  • 4. Samhain When Lun the Sun God was defeated by his darker side he became the Lord of Misrule. Good people needed the comfort of their own kind and protection from the Evil forces of the dark. Much of the sacred symbolism of Samhaimn can be found in the customs of Halloween and Hogmanay. Lord of Misrule or the Ghost of Christmas Past
  • 5. First Footing In the New Year many cultures believed the first foot to cross the threshold brought the house good fortune for the coming year. Suspicious people refused to leave their home until they were first footed. "First footing" is a Celtic custom and tradition demands the first person after the bells to enter the house must be a sonsy (trustworthy); a stranger of dark complexion; and carry a luck talisman. A person with fair complexion brought bad luck.
  • 6. The Talisman Bearing gifts as a good luck charm for the year ahead is an old Viking custom.
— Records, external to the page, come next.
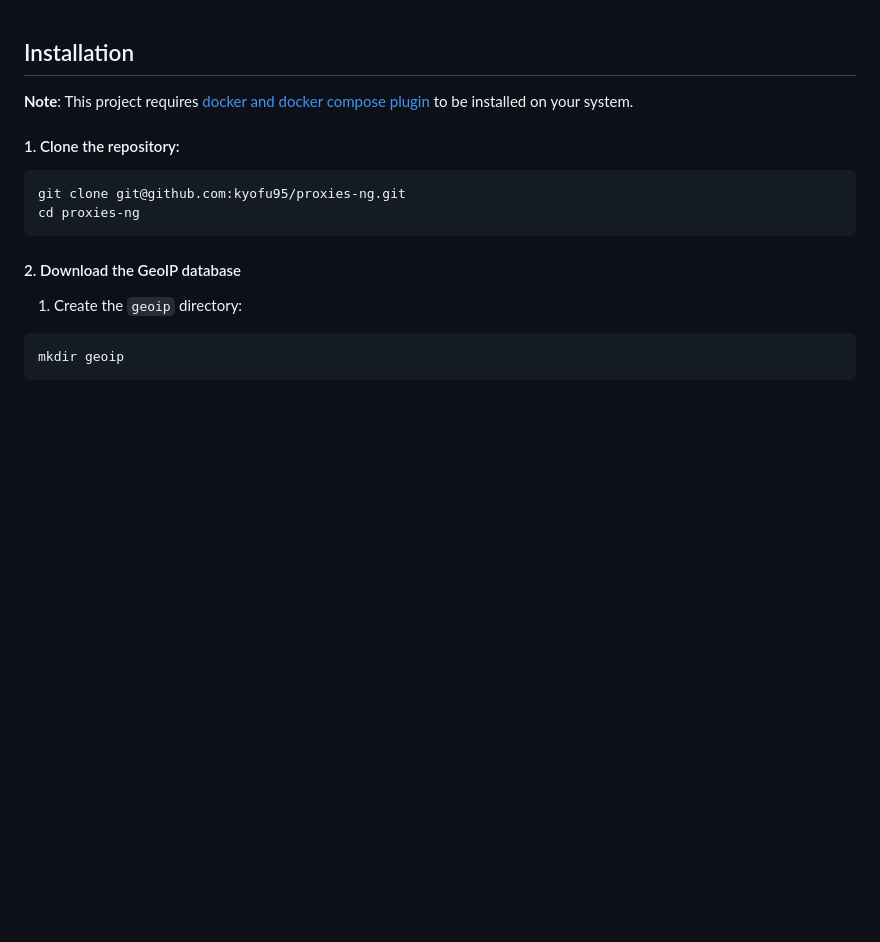
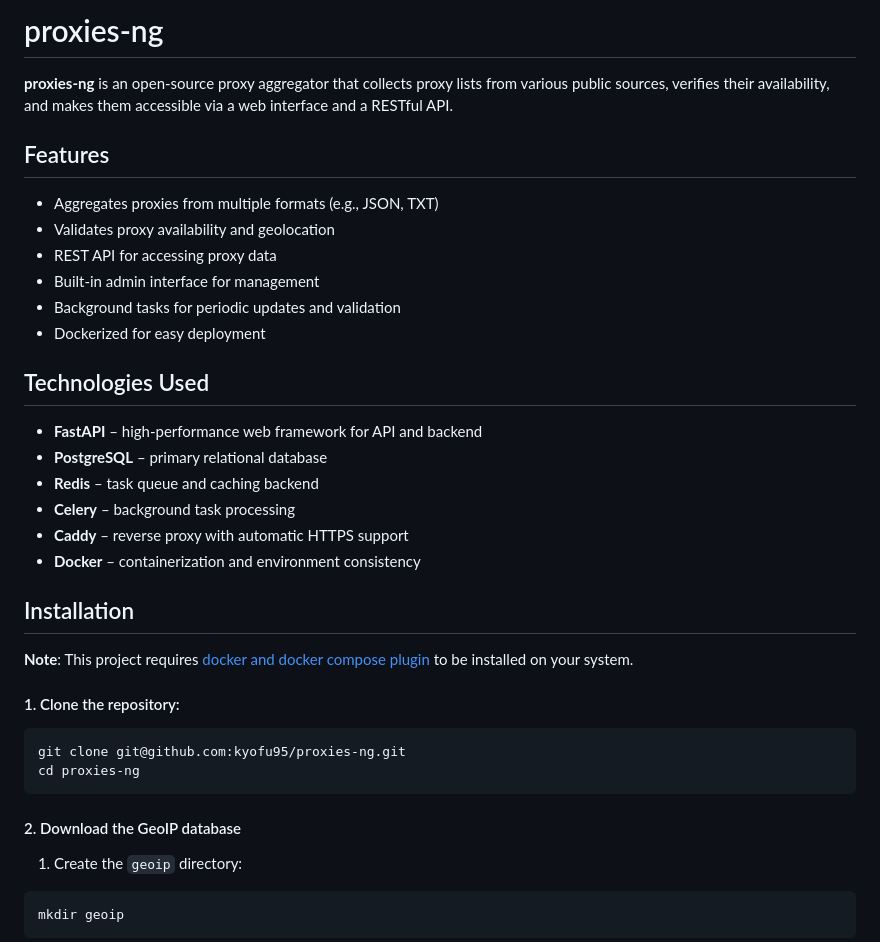
Before and after one commit to kyofu95/proxies-ng, a Markdown page: README.md, the part around the change. Drawn GitHub-style; blank space fills up the shorter version.

```diff
--- a/README.md
+++ b/README.md
@@ -1,3 +1,24 @@
+# proxies-ng
+**proxies-ng** is an open-source proxy aggregator that collects proxy lists from various public sources, verifies their availability, and makes them accessible via a web interface and a RESTful API.
+
+## Features
+
+- Aggregates proxies from multiple formats (e.g., JSON, TXT)
+- Validates proxy availability and geolocation
+- REST API for accessing proxy data
+- Built-in admin interface for management
+- Background tasks for periodic updates and validation
+- Dockerized for easy deployment
+
+## Technologies Used
+
+- **FastAPI** – high-performance web framework for API and backend
+- **PostgreSQL** – primary relational database
+- **Redis** – task queue and caching backend
+- **Celery** – background task processing
+- **Caddy** – reverse proxy with automatic HTTPS support
+- **Docker** – containerization and environment consistency
+
 ## Installation
 
 **Note**: This project requires [docker and docker compose plugin](https://www.docker.com/get-started/) to be installed on your system.
```
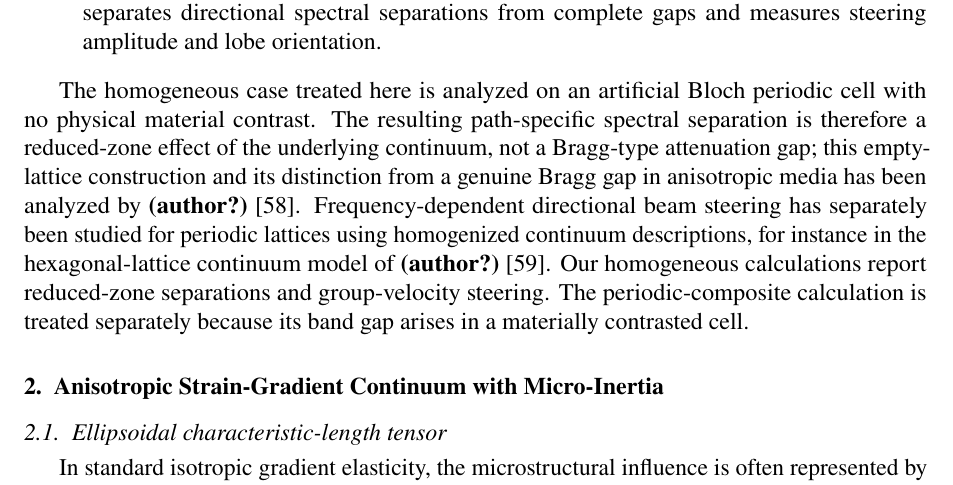
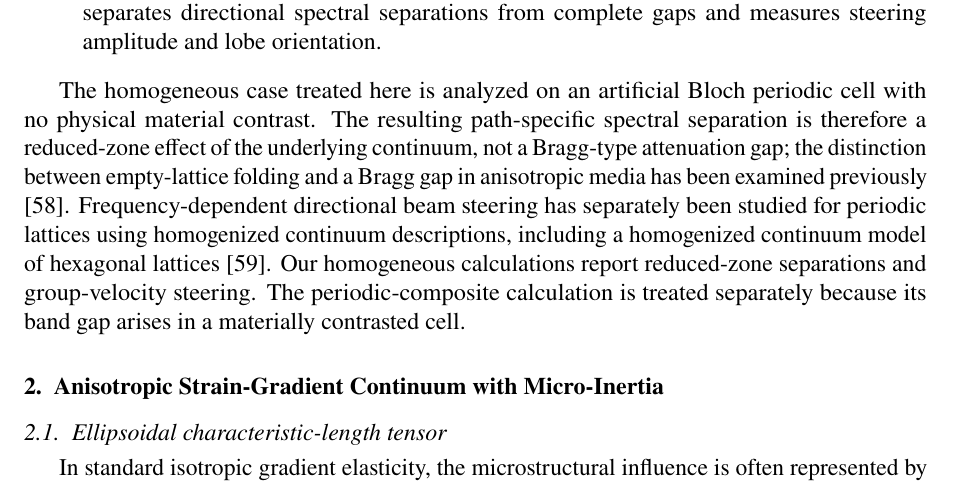
Before and after one commit to vipin-oss/FEM_9_18_Oct_APR_single_author, a LaTeX paper (02_Blinded_Manuscript_IJES.tex, which reads sections/sec01_intro.tex): part of page 3 of 35, cut so that both start at the same text. Compiled offline with pdfLaTeX.

Commit message:
Adapt two narrative citations to numbered reference style

```diff
--- a/sections/sec01_intro.tex
+++ b/sections/sec01_intro.tex
@@ -20,5 +20,5 @@ We consider a two-dimensional Bloch problem with an oriented ellipsoidal length
 \end{itemize}
 
 {\sloppy
-The homogeneous case treated here is analyzed on an artificial Bloch periodic cell with no physical material contrast. The resulting path-specific spectral separation is therefore a reduced-zone effect of the underlying continuum, not a Bragg-type attenuation gap; this empty-lattice construction and its distinction from a genuine Bragg gap in anisotropic media has been analyzed by \citet{WangMaznevLaude2016}. Frequency-dependent directional beam steering has separately been studied for periodic lattices using homogenized continuum descriptions, for instance in the hexagonal-lattice continuum model of \citet{RosiAuffray2019}. Our homogeneous calculations report reduced-zone separations and group-velocity steering. The periodic-composite calculation is treated separately because its band gap arises in a materially contrasted cell.
+The homogeneous case treated here is analyzed on an artificial Bloch periodic cell with no physical material contrast. The resulting path-specific spectral separation is therefore a reduced-zone effect of the underlying continuum, not a Bragg-type attenuation gap; the distinction between empty-lattice folding and a Bragg gap in anisotropic media has been examined previously \cite{WangMaznevLaude2016}. Frequency-dependent directional beam steering has separately been studied for periodic lattices using homogenized continuum descriptions, including a homogenized continuum model of hexagonal lattices \cite{RosiAuffray2019}. Our homogeneous calculations report reduced-zone separations and group-velocity steering. The periodic-composite calculation is treated separately because its band gap arises in a materially contrasted cell.
 \par}
```
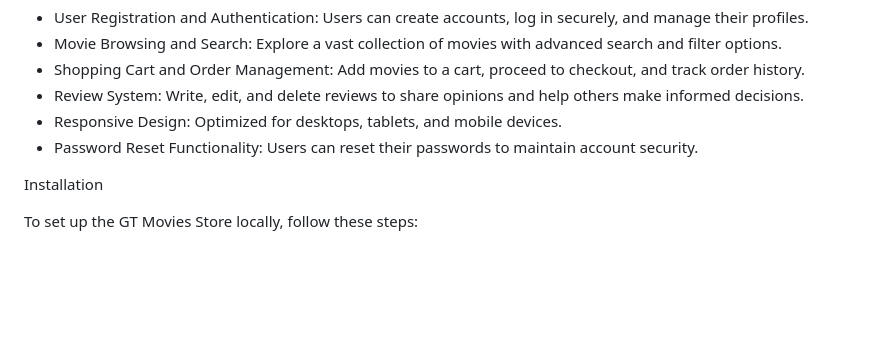
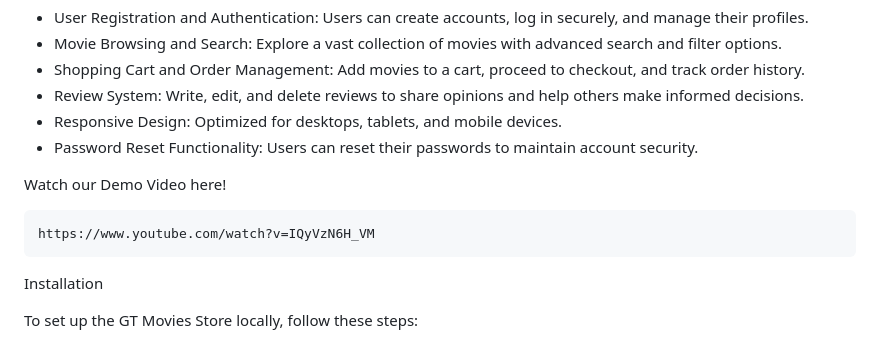
Before and after one commit to shaply/CS2340Project1, a Markdown page: README.md, the part around the change. Drawn GitHub-style; blank space fills up the shorter version.

````diff
--- a/README.md
+++ b/README.md
@@ -10,6 +10,11 @@ Features
 * Review System: Write, edit, and delete reviews to share opinions and help others make informed decisions.
 * Responsive Design: Optimized for desktops, tablets, and mobile devices.
 * Password Reset Functionality: Users can reset their passwords to maintain account security.
+
+Watch our Demo Video here!
+```bash
+https://www.youtube.com/watch?v=IQyVzN6H_VM
+```
 
 Installation
 
````
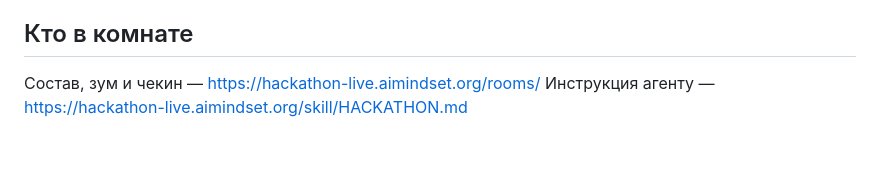
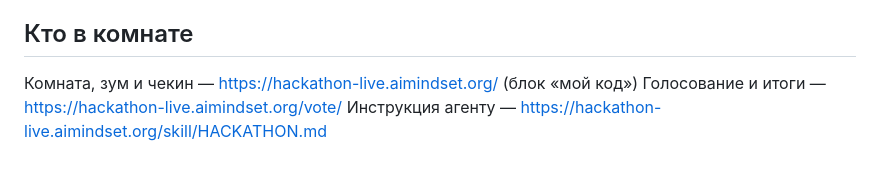
Before and after one commit to ai-mindset-org/hackathon-s26-room-1, a Markdown page: README.md, the part around the change. GitHub-like rendering.

Commit message:
ссылки: событие и голосование вместо rooms

```diff
--- a/README.md
+++ b/README.md
@@ -38,5 +38,6 @@ PDF, скриншоты расписаний, транскрипты созво
 
 ## Кто в комнате
 
-Состав, зум и чекин — https://hackathon-live.aimindset.org/rooms/
+Комната, зум и чекин — https://hackathon-live.aimindset.org/ (блок «мой код»)
+Голосование и итоги — https://hackathon-live.aimindset.org/vote/
 Инструкция агенту — https://hackathon-live.aimindset.org/skill/HACKATHON.md
```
In Scotland this involved: Black Bun ( a pastry covered rich current cake); and a wassail (hot toddy) to represent food and sustenance for the coming year. Combined with coal to symbolized good luck and prosperity.
  • 7. Arched foot In the Isle of Man (UK) a good first footer was a man of handsome appearance and dark complexion with in-steps high enough to allow a mouse to run through. The significance of the arched foot remains unclear but early Christians believed men were made in the image of God and the Christian Foot had a perfect arch. Flat feet or splayed feet were considered the sign of evil and unlucky omens
  • 8. The Evil Foot Functional feet were important to the early Christians as walking was the only means to spread the Gospel. Subsequently well formed feet became associated with joy and happiness. Literature abounds with reference to this. Prior to modern medicine illness and deformity were regarded as a form of demonic possession.
  • 9. After the Bells The modern interpretation is after hearing the New Year Bells , friends visit each other's homes sharing goodwill and treating them to intoxicating liquor. The Celts held alcohol in very high esteem and was an important part of ritual. In the past first footing had practical purpose which allowed everyone in the village to meet the New Year with good cheer; and allow the superstitious to leave their abode after being first footed.
  • 10. Ner’day Dinner In Scotland families gather on Ner’day (New Year‘s Day) and feast like the traditional Christmas Day. This represents the modern “gathering of the clans, ” and certain foods are thought to bring good fortune for the New Year. These include a thick Scotch broth: Steak Pie; and a Clootie dumpling (a sweet fruit pudding). It is not uncommon in Celtic tradition to have an extra place set at table for unexpected guests.
  • 11. Auld Lang Syne Auld Lang Syne is a traditional ayre given lyrics by Robert Burns but was not traditionally sang at Hogmanay until the 20th century after it was played at a New Year celebration in New York. The sentiment expressed is perfect for the occasion and has been associated ever since.
  • 12. Commonwealth of Australia Copyright Regulations 1969 WARNING This material has been copied and communicated to you by or on behalf of The Footman © pursuant to Part VB of the Copyright Act 1968 (the Act). The material in this communication may be subject to copyright under the Act. Any further copying or communication of this material by you may be the subject of copyright protection under the Act. Do not remove this notice